The outdoor area was very different to the type of environment that we were used to working in at university and therefore, was quite exciting. However, I think my group managed to both get the task done and have fun. With regards to both listening and speaking there are challenges that one must consider outdoors that they would not need to think about inside a classroom. For example, it can be quite a noisy environment, thus, gathering round in a tight group can make it easier to listen and be heard. As the outdoors is very different to a traditional learning environment it is be easy to get distracted so it is important to ensure that everyone always has a job to do. This is something that we would have to be conscious of as teachers to make sure that everyone stays on task.
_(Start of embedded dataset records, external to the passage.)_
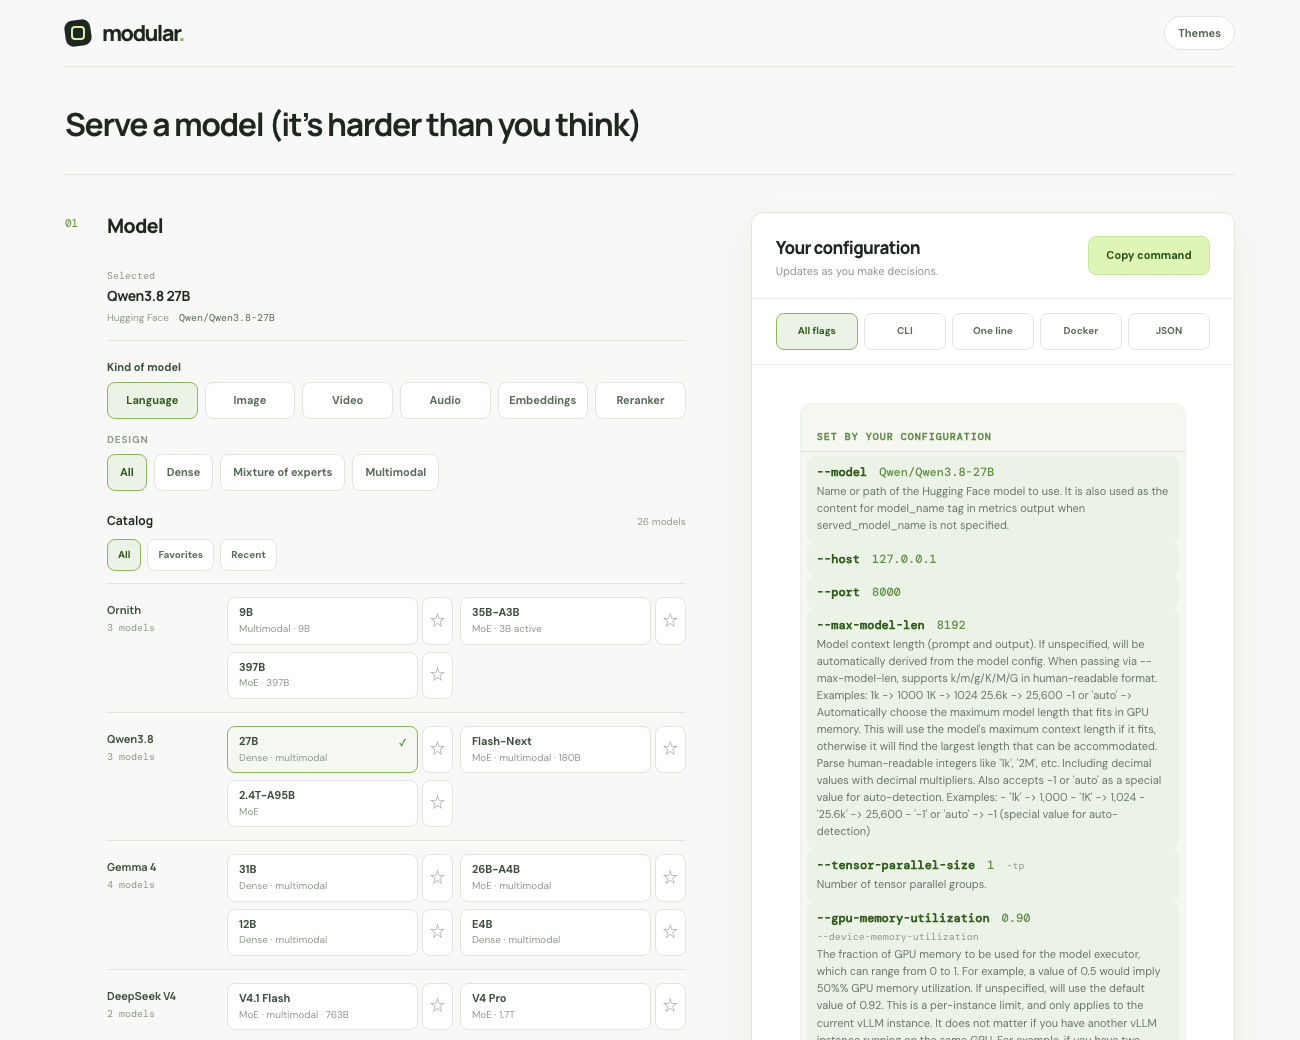
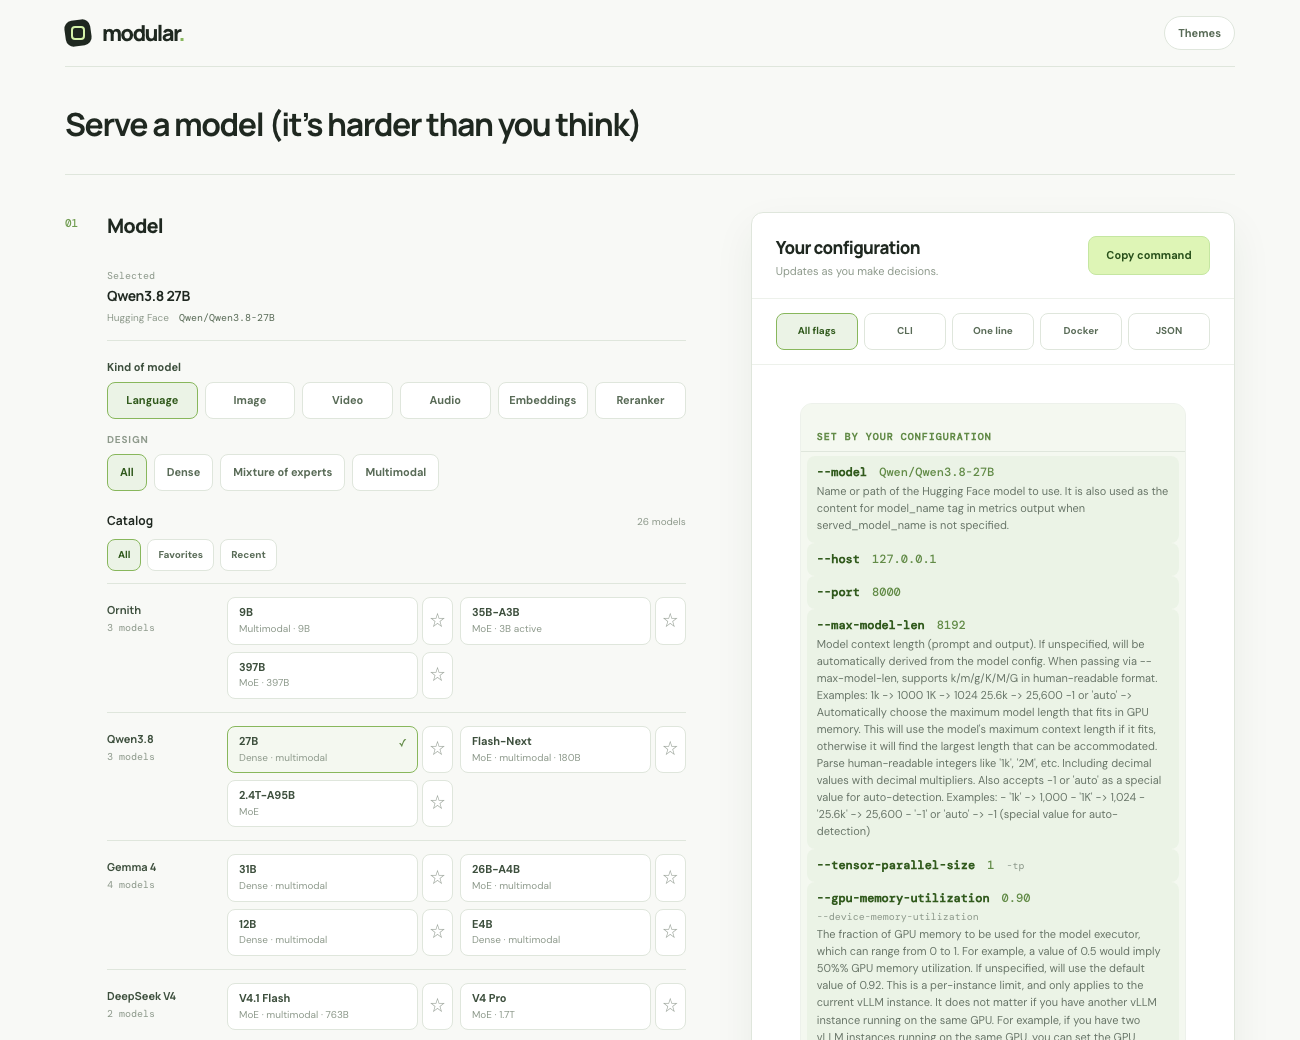
Engine profiles, iteration 8: vLLM, SGLang and TensorRT-LLM commands are generated from data
The hand-written generators are gone. Golden commands recorded from them (250 per
engine) plus 3,000 random configurations each proved the profiles identical first;
the golden file keeps that guarantee. README screenshots refreshed.

Changed region(s): [[0.6154, 0.8308, 0.8923, 1.0]]

diff --git a/index.html b/index.html
@@ -4348,70 +4348,9 @@
         ctx = r.context_tokens,
         tp = r.parallel_devices,
         q = r.quantization;
+      // vLLM, SGLang and TensorRT-LLM are profiles (see js: engine profiles); the rest are built below.
+      if (ENGINE_PROFILES[r.server]) return profileCommand(ENGINE_PROFILES[r.server], c);
       var parts = [];
-      if (r.server === 'vllm') {
-        parts = [
-          'vllm serve ' + m,
-          '--host ' + host,
-          '--port ' + port,
-          '--max-model-len ' + ctx,
-          '--tensor-parallel-size ' + tp,
-          r.kv_cache_gb
-            ? '--kv-cache-memory-bytes ' + r.kv_cache_gb * 1073741824
-            : '--gpu-memory-utilization ' + (r.gpu_memory_percent / 100).toFixed(2),
-        ];
-        if (r.pipeline_stages > 1) parts.push('--pipeline-parallel-size ' + r.pipeline_stages);
-        if (r.cpu_offload_gb) parts.push('--cpu-offload-gb ' + r.cpu_offload_gb);
-        if (r.scheduling.policy === 'priority') parts.push('--scheduling-policy priority');
-        if (r.request_logging) parts.push('--enable-log-requests');
-        if (!c.model.build && q !== 'Native / auto')
-          parts.push('--quantization ' + sh(q.toLowerCase()));
-        if (r.trust_model_code) parts.push('--trust-remote-code');
-        if (r.prefix_cache) parts.push('--enable-prefix-caching');
-        if (c.model.ornith_profile) {
-          parts.push('--served-model-name ' + sh(c.model.served_name));
-          if (r.reasoning_parser) parts.push('--reasoning-parser qwen3');
-          if (r.tool_call_parser)
-            parts.push('--enable-auto-tool-choice', '--tool-call-parser qwen3_xml');
-        }
-        if (r.scheduling.max_num_batched_tokens)
-          parts.push('--max-num-batched-tokens ' + r.scheduling.max_num_batched_tokens);
-        if (r.scheduling.max_num_seqs) parts.push('--max-num-seqs ' + r.scheduling.max_num_seqs);
-        if (r.scheduling.chunked_prefill) parts.push('--enable-chunked-prefill');
-        if (r.scheduling.enforce_eager) parts.push('--enforce-eager');
-        if (r.scheduling.dtype !== 'auto') parts.push('--dtype ' + r.scheduling.dtype);
-        if (r.scheduling.kv_cache_dtype !== 'auto')
-          parts.push('--kv-cache-dtype ' + r.scheduling.kv_cache_dtype);
-      }
-      if (r.server === 'sglang') {
-        parts = [
-          'python -m sglang.launch_server',
-          '--model-path ' + m,
-          '--host ' + host,
-          '--port ' + port,
-          '--context-length ' + ctx,
-          '--tp-size ' + tp,
-          '--mem-fraction-static ' + (r.gpu_memory_percent / 100).toFixed(2),
-        ];
-        if (!c.model.build && q !== 'Native / auto')
-          parts.push('--quantization ' + sh(q.toLowerCase()));
-        if (r.trust_model_code) parts.push('--trust-remote-code');
-        if (!r.prefix_cache) parts.push('--disable-radix-cache');
-        if (c.model.ornith_profile) {
-          parts.push('--served-model-name ' + sh(c.model.served_name));
-          if (r.reasoning_parser) parts.push('--reasoning-parser qwen3');
-          if (r.tool_call_parser) parts.push('--tool-call-parser qwen3_coder');
-        }
-      }
-      if (r.server === 'trtllm') {
-        parts = ['trtllm-serve ' + m, '--host ' + host, '--port ' + port, '--tp_size ' + tp];
-        if (r.pipeline_stages > 1) parts.push('--pp_size ' + r.pipeline_stages);
-        parts.push(
-          '--max_seq_len ' + ctx,
-          '--free_gpu_memory_fraction ' + (r.gpu_memory_percent / 100).toFixed(2),
-        );
-        if (r.trust_model_code) parts.push('--trust_remote_code');
-      }
       if (r.server === 'tgi') {
         parts = [
           'text-generation-launcher',

diff --git a/@fix_plan.md b/@fix_plan.md
@@ -47,8 +47,8 @@ Legend: `[ ]` todo, `[~]` doing, `[x]` done, `[!]` blocked. A task is ready when
 
 ## Trust
 
-- [ ] **#6 Versioned engine profiles**
-  Describe each engine's flags, defaults, accepted values, and conflicts as data per version, then generate the renderer and checks from it.
+- [~] **#6 Versioned engine profiles**
+  First slice done: vLLM, SGLang and TensorRT-LLM are profiles (data) and command() is generated from them, byte-identical to the old hand-written code (250 golden commands each, 3,000 random configurations compared). A test checks every profile flag exists in that engine's documentation. Still to do: TGI, llama.cpp, Ollama, MLX LM as profiles; the flag map and the checks generated from the same data; the version dimension.
   Depends on: #9
   Blocks: #7, #8, #13, #22
 - [ ] **#7 Engine version selector**
@@ -113,7 +113,6 @@ Legend: `[ ]` todo, `[~]` doing, `[x]` done, `[!]` blocked. A task is ready when
 
 ## Ready now (highest priority first)
 
-1. #6 Versioned engine profiles
 1. #11 Input validation
 1. #12 More command forms
 1. #14 Share and import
Furthermore, instructions should be clear and concise to ensure that minds (and eyes) don’t wander and the task is understood fully.

Our group was tasked with negotiating something from another group which seemed vital to the design of their den. We were successful in our negotiations, however, it was challenging to decide who would be the best negotiators in the team and there was definitely a certain element of guilt from taking something away from your classmates.

Overall, I thought the task was very fun and I enjoyed the opportunity to work as part of a team. I felt the team worked very well together and we managed to create a den that we were all proud of: Casa De Tipi.

Thoughts on Induction

I have thoroughly enjoyed induction week and my first week of classes at UWS.

Throughout induction week, the university not only armed students with an abundance of freebies but also ensured that we knew both what was expected of us and what we could expect from the course. At the end of induction week, we met our Mentoring Family which is made up of students from BA2 through to BA4. This gave BA1 students an idea of the experiences we would have over the next four years and was the perfect opportunity to ask any last-minute questions before classes began on Monday.

The lectures and workshops that I attended in the first week of classes were all very helpful and gave me a good insight into the things I could expect from each of the modules in terms of both classes and assessments. The introductory workshops for the Situated Communication module in particular were extremely useful in easing students into university life. One workshop introduced us to Moodle, an online tool that we will be using throughout the course while another, aptly named ‘Getting to Know You’, gave us a chance to chat to and get to know more people in our course.

Overall, my first two weeks of university have been fantastic! Everyone from tutors to students have been extremely welcoming and friendly and have passed on a wealth of information which has eased any pre-university woes.